    HotJobs, the Yahoo! employment site, has launched a Diversity Center to help companies attract and hire job seekers from diverse backgrounds. The new Center is linked off the HotJobs home page and offers a range of features, including corporate diversity profile pages, brand spotlights, studies and articles on diversity topics and message boards for networking. The Center was established in response to the growing importance of diversity in organizational performance. Indeed, according to the U.S. Bureau of Labor Statistics, 50% of all new additions to the labor force between now and 2010 will be diversity candidates., the site of the Society for Human Resource Management, announced the results of a recent poll of employer-supported vacation days. It found that companies, on average, offered 6.28 days of paid vacation and 13.24 paid days off to people who had been with the organization less than one year. People who had been with the organization five to less than ten years earned 15.18 days of vacation and 22.04 paid days off, while employees who had been with the organization ten or more years accumulated 18.65 days of vacation per year and 25.30 paid days off. Wall Street has taken to patting corporate America on the back for its “impressive productivity gains.” Compare these figures to companies in Europe, where employees regularly earn 60 or more days of paid vacation, and it’s not hard to figure out where those productivity gains are coming from. Now, don’t get me wrong … I’m not saying that the European model is better-we work in a competitive global economy after all-but I am suggesting that you can wear people down and out, if you don’t give them a meaningful level of time away from the job.

    WEDDLE’s, a research and publishing firm specializing in human resources, released the latest results of its job board and career portal research.
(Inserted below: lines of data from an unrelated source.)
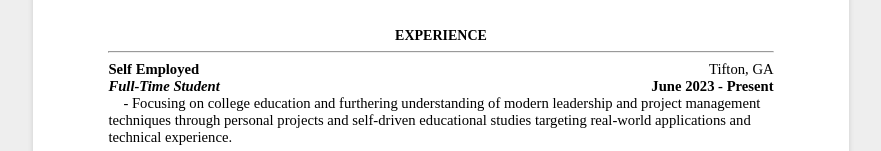
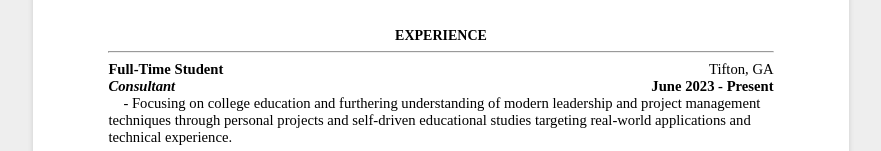
Before and after one commit to andrew-w-jones/resume, a plain HTML site: page public/resume.html in a window 1280 px wide. Shown: the part 473-624 px from the top of the page, without its empty margins (199-1080 px from the left). Drawn offline with Linux system fonts and the light colour scheme.

Commit message:
Update resume.html

```diff
--- a/public/resume.html
+++ b/public/resume.html
@@ -36,8 +36,8 @@
   <p class="head">EXPERIENCE</p>
   <hr>
 
-  <p><b>Self Employed</b><span style="float:right">Tifton, GA</span></p>
-  <p><b><em>Full-Time Student</em><span style="float:right">June 2023 - Present</span></b></p>
+  <p><b>Full-Time Student</b><span style="float:right">Tifton, GA</span></p>
+  <p><b><em>Consultant</em><span style="float:right">June 2023 - Present</span></b></p>
     <p class="indent">- Focusing on college education and furthering understanding of modern leadership and project management techniques through personal projects and self-driven educational studies targeting real-world applications and technical experience.</p>
     <p><br></p>
 
```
It found that the following sites were no longer in operation:, Mechanical Engineering (, Industry Week Career Center (,,,,,, and

    Section Three: Site Profiles
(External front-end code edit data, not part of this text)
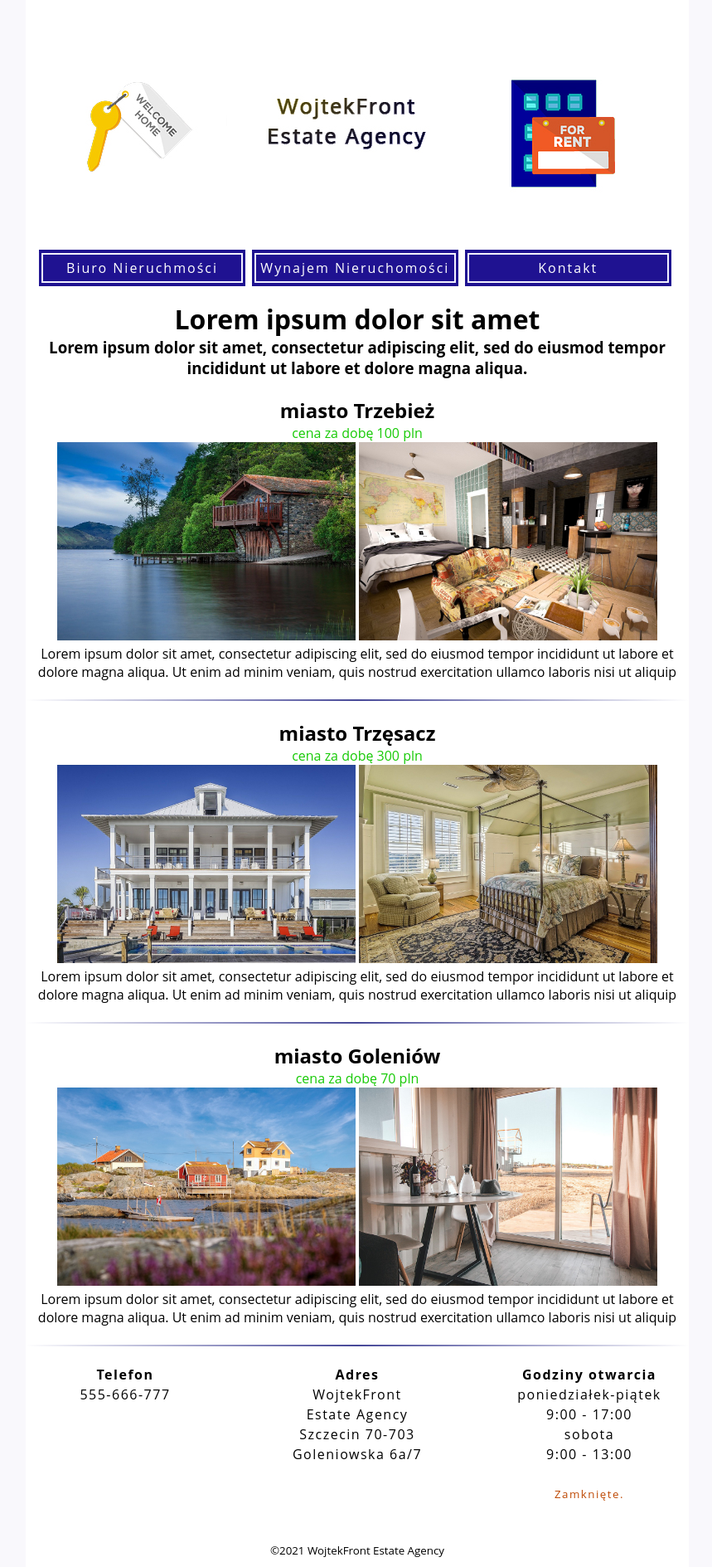
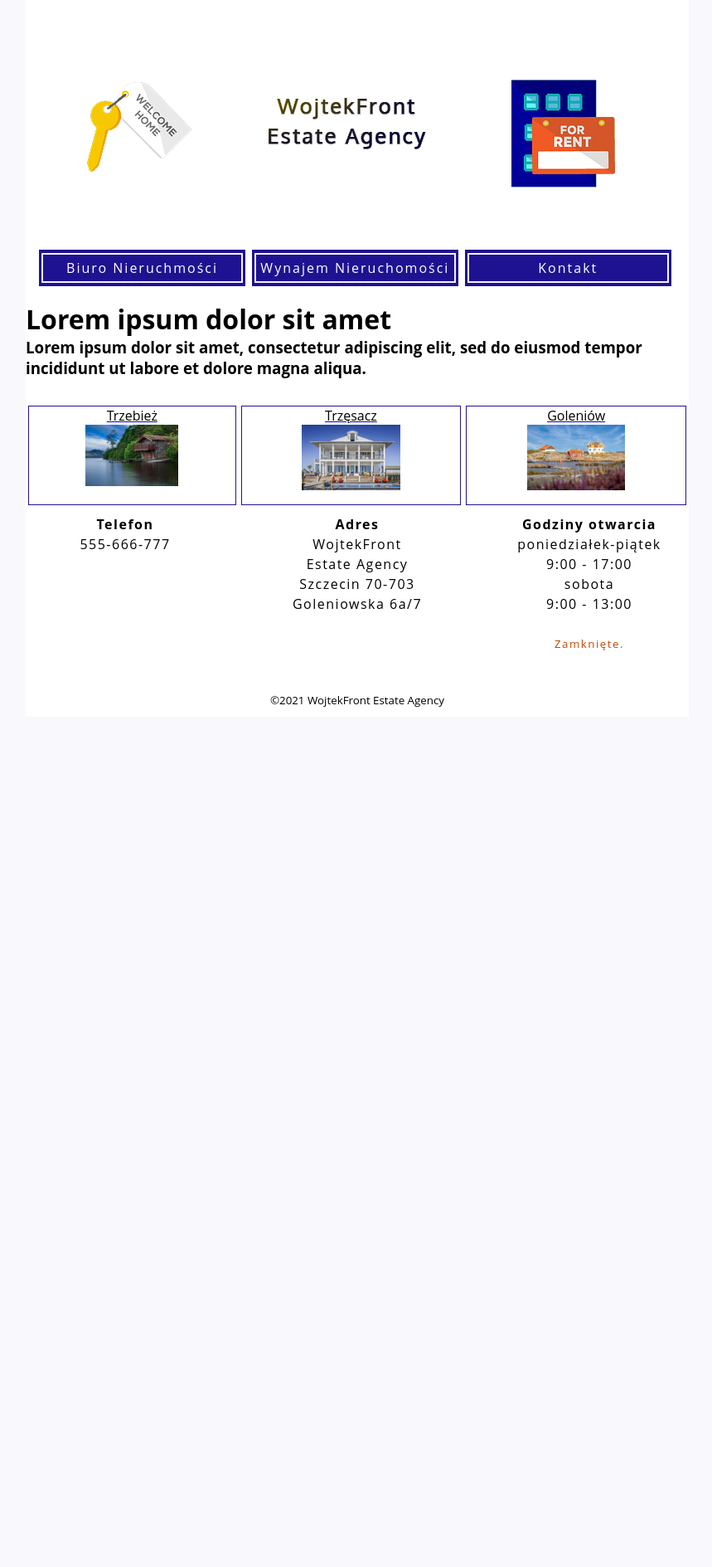
Before and after one commit to WojtekFront/estateAgency, a PHP site: page /wynajemNieruchomosci.php in a window 1280 px wide. Shown: the whole page at 83% size, without its empty margins (209-1068 px from the left). After the commit the page ends 852 px from the top, so only its background shows below. Run offline with PHP 8.4, Linux system fonts and the light colour scheme.

Commit message:
offer
change offert na offer,
create new method to show offer,
style css

```diff
--- a/css/style.css
+++ b/css/style.css
@@ -38,12 +38,12 @@ body {
   padding-left: 2%;
 }
 
-ul li {
+.nav-links li {
   margin-right: 1%;
   text-decoration: none;
   display: inline;
   padding: 11px 3px 11px 3px;
-  background-color: rgb(31, 18, 145);
+   background-color: rgb(31, 18, 145);
   /* border: 2px solid rgb(73, 61, 180); */
 }
 
@@ -132,7 +132,7 @@ hr {
   padding-bottom: 15px;
 }
 
-/* -------------------------- Styling offert ------------------------ */
+/* -------------------------- Styling offer ------------------------ */
 .offert {
   text-align: center;
 }
@@ -147,3 +147,33 @@ hr {
   width: 45%;
   height: auto;
 }
+
+
+.offerIn p
+{
+
+color: black;
+text-decoration: none;
+
+
+}
+.offerIn{
+  text-align: center;
+align-items: center;
+  height: 120px;
+  border: 1px solid rgb(31, 18, 145);
+}
+
+.offerList{
+  display: inline-flex;
+  list-style-type: none;
+}
+
+.offerList li {
+  /* margin-right: 1%; */
+  text-decoration: none;
+
+   padding: 11px 3px 11px 3px;
+   background-color: #fff;
+  /* border: 2px solid rgb(73, 61, 180); */
+}
--- /dev/null
+++ b/setData/houses.php
@@ -0,0 +1,25 @@
+<?php
+$offers = array(
+ "offer1" =>  array(
+        "city" => "Trzebież",
+        "price" => "100",
+        "describe" => "Lorem ipsum dolor sit amet, consectetur adipiscing elit, sed do eiusmod tempor incididunt ut labore et dolore magna aliqua. Ut enim ad minim veniam, quis nostrud exercitation ullamco laboris nisi ut aliquip ",
+        "picture1" => "lakHouse1",
+        "picture2" => "lakHouse2"
+    ),
+    "offer2"=>  array(
+        "city" => "Trzęsacz",
+        "price" => "300",
+        "describe" => "Lorem ipsum dolor sit amet, consectetur adipiscing elit, sed do eiusmod tempor incididunt ut labore et dolore magna aliqua. Ut enim ad minim veniam, quis nostrud exercitation ullamco laboris nisi ut aliquip ",
+        "picture1" => "larHouse1",
+        "picture2" => "larHouse2"
+    ),
+    "offer3" => array(
+        "city" => "Goleniów",
+        "price" => "70",
+        "describe" => "Lorem ipsum dolor sit amet, consectetur adipiscing elit, sed do eiusmod tempor incididunt ut labore et dolore magna aliqua. Ut enim ad minim veniam, quis nostrud exercitation ullamco laboris nisi ut aliquip ",
+        "picture1" => "scanHouse1",
+        "picture2" => "scanHouse2"
+    )
+);
+?>
--- a/setData/setData.php
+++ b/setData/setData.php
@@ -1,8 +1,4 @@
 <?php
 include('companyInfo.php');
-include('offert.php');
-
-
-
-
+include('houses.php');
 ?>
--- a/wynajemNieruchomosci.php
+++ b/wynajemNieruchomosci.php
@@ -2,30 +2,28 @@
 define("title", "oferta||biuro nieruchomości");
 include("includes/header.php");
 ?>
-<div class="offert">
-<h1>Lorem ipsum dolor sit amet</h1>
-<h3>Lorem ipsum dolor sit amet, consectetur adipiscing elit, sed do eiusmod tempor incididunt ut labore et dolore magna aliqua.</h3>
-<br>
+<div class="offers">
+    <h1>Lorem ipsum dolor sit amet</h1>
+    <h3>Lorem ipsum dolor sit amet, consectetur adipiscing elit, sed do eiusmod tempor incididunt ut labore et dolore magna aliqua.</h3>
+    <br>
 </div>
 
+<ul class="offerList">
 
-<?php
-foreach ($offerts as $offert) {
-?>
-    <div class="offert">
-        <h2> miasto <?php echo $offert['city']; ?></h2>
-        <p class = "open"> cena za dobę <?php echo $offert['price']; ?> pln </p>
-        <div class="pictures">
-        <img src="img/<?php echo $offert['picture1']; ?>.jpg" alt="<?php echo $offert['city'] ?>" class="stylePic">
-        <img src="img/<?php echo $offert['picture2']; ?>.jpg" alt="<?php echo $offert['city'] ?>" class="stylePic">
-        </div><!-- pictures -->
-<p><?php echo $offert['describe']; ?></p>
+    <?php foreach ($offers as $offer => $item) {   ?>
 
-    <br><hr><br>
-    </div><!-- offert -->
-<?php
-}
-?>
+
+        <li><a href="offer.php?item=<?php echo $offer; ?>">
+                <div class="offerIn">
+                    <p><?php echo $item['city']; ?></p>
+
+                    <img src="img/<?php echo $item['picture1']; ?>.jpg" alt="<?php echo $item['city'] ?>" class="stylePic">
+                </div>
+            </a>
+        </li>
+    <?php } ?>
+</ul>
+<br>
 <?php
 include("includes/footer.php");
 ?>
```
Also changed, not shown: offer.php (added, +40 -0 lines).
    Site Insite … how well do you know the Web’s 40,000+ job boards?

    If you were looking to recruit a dentist for a growing dental surgery practice in Detroit, which of the following sites would likely give you a pain in the jaw?

  • When recruiting an auto repair technician for a major garage in Boston, which of the following sites might leave you spinning your wheels?

  • If you had an opening for a scientist in your fast growing agribusiness, which of the following sites might leave you starving for candidates?

  • Weed Jobs
  • AgCareers at
  • (answers below)

    Site Spotlite … from the pages of WEDDLE’s 2003 Guides and Directories

    (a part of the McGraw-Hill Construction group)

    Post full time jobs: Yes

    Post part time/consulting jobs: Yes

    Distribution of jobs: National: USA

    Fee to post a job: $151-200/posting

    Posting period: 30 days

    Can posting be linked to your site: Yes

    Resume database: Yes

    Number of resumes: 4,000

    Source of resumes: Direct from candidates

    Top occupations among resumes: Engineering, Management

    Other services for employers: Auto notification of resume-job match, Banner advertising, Special area for HR professionals, Status Reports: banners/job postings

    Answers to Site Insite:

  •, a site specializing in the oil drilling industry
  •, the site of the Association of ex-Lotus Employees
  •, a finance and accounting site